‘We serve as community health-care hubs’

“At a time when access to other health-care resources were restrained or restricted, pharmacies stayed open,” says Sandra Hanna, a practicing pharmacist and CEO of the Neighbourhood Pharmacy Association of Canada. “They’re the most accessible health care providers in the system, with 11,000 pharmacies across the country. Canadians see their pharmacist eight to 10 times more frequently than any other health-care provider, so we really do serve as community health-care hubs.”

And Canadians have been accessing those hubs even more as the pandemic drags on, for their own medical needs and for up-to-date information on COVID. “People were often scared to go to the hospital; they couldn’t always get in to see their doctor or walk-in clinic, so they went to pharmacies,” says Hanna.

But the extra load was not without its challenges.

Hanna says that, at the start of the pandemic, she and her colleagues were scrambling to stay afloat in these uncharted waters in terms of receiving the new vaccines, assessing the quickly evolving eligibility criteria, studying communications from government, and addressing vaccine hesitancy.

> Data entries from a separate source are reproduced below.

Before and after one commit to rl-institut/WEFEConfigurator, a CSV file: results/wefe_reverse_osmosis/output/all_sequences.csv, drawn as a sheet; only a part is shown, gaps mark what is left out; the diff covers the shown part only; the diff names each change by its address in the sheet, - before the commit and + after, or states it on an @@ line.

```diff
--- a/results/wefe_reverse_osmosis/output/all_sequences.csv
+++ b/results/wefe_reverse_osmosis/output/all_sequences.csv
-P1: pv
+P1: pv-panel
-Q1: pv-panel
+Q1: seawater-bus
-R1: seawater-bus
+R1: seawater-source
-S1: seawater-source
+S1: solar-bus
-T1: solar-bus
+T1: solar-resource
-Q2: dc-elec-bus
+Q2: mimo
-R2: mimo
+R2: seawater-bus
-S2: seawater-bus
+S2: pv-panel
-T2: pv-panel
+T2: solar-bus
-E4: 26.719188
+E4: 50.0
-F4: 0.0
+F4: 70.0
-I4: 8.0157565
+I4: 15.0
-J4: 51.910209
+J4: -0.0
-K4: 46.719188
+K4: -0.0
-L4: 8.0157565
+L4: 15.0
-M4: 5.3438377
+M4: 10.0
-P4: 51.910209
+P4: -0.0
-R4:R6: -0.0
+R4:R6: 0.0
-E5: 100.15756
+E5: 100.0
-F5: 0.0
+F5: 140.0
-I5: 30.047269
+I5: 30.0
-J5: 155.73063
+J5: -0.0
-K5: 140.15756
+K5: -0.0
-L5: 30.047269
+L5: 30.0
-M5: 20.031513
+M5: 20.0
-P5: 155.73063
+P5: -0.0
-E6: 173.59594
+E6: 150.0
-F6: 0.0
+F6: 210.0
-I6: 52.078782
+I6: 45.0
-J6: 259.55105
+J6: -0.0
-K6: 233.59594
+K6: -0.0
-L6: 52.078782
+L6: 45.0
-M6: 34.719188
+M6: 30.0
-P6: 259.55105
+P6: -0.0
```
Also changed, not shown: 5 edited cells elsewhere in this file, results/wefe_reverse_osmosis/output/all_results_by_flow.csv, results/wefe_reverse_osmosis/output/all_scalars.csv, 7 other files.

“The mRNA [vaccine] was more complex in terms of storage and handling,” she says. “That was a learning curve for the entire country, but not one that was out of the realm of what pharmacists were already used to in terms of cold-chain management. We had the fridges and temperature logs already in place.”

Faith in pharmacists

Jen Belcher, vice-president of Strategic Initiatives and Member Relations for the Ontario Pharmacists Association and, like Hanna, a practising pharmacist herself, says consumer confidence helped ease her customers’ jitters.

“Historically, we had always [rated] highly on the list of professions that people have a high degree of trust in,” she says. “But never before have we seen pharmacists talked about in the same light that we are now. We’re really strong communicators and health educators. We spend a lot of time talking to our patients about managing their diseases and medication, [as well as] preventative measures they can take so they can remain healthy. This is where the strengths of pharmacists came in [during the pandemic].”

Beyond boosting prescription home delivery and upgrading computer systems to manage the surge in vaccinations and virtual consultation scheduling, Belcher didn’t invest in any huge infrastructure changes to accommodate the wave of new responsibilities. Most pharmacies already have private counselling rooms that are also used for administering other vaccines, such as for the flu. But that room couldn’t contain the flood of people eager to get a COVID vaccine. So she got creative.

“During the warmer months, we used our parking lot for drive-through vaccination clinics,” she says. “We also brought on additional staff, including volunteers to coordinate traffic, check people in, get documentation, as well as additional immunizers to keep the lines moving. Those drive-throughs became locally famous and we had great success because it was a convenient and efficient way of delivery.”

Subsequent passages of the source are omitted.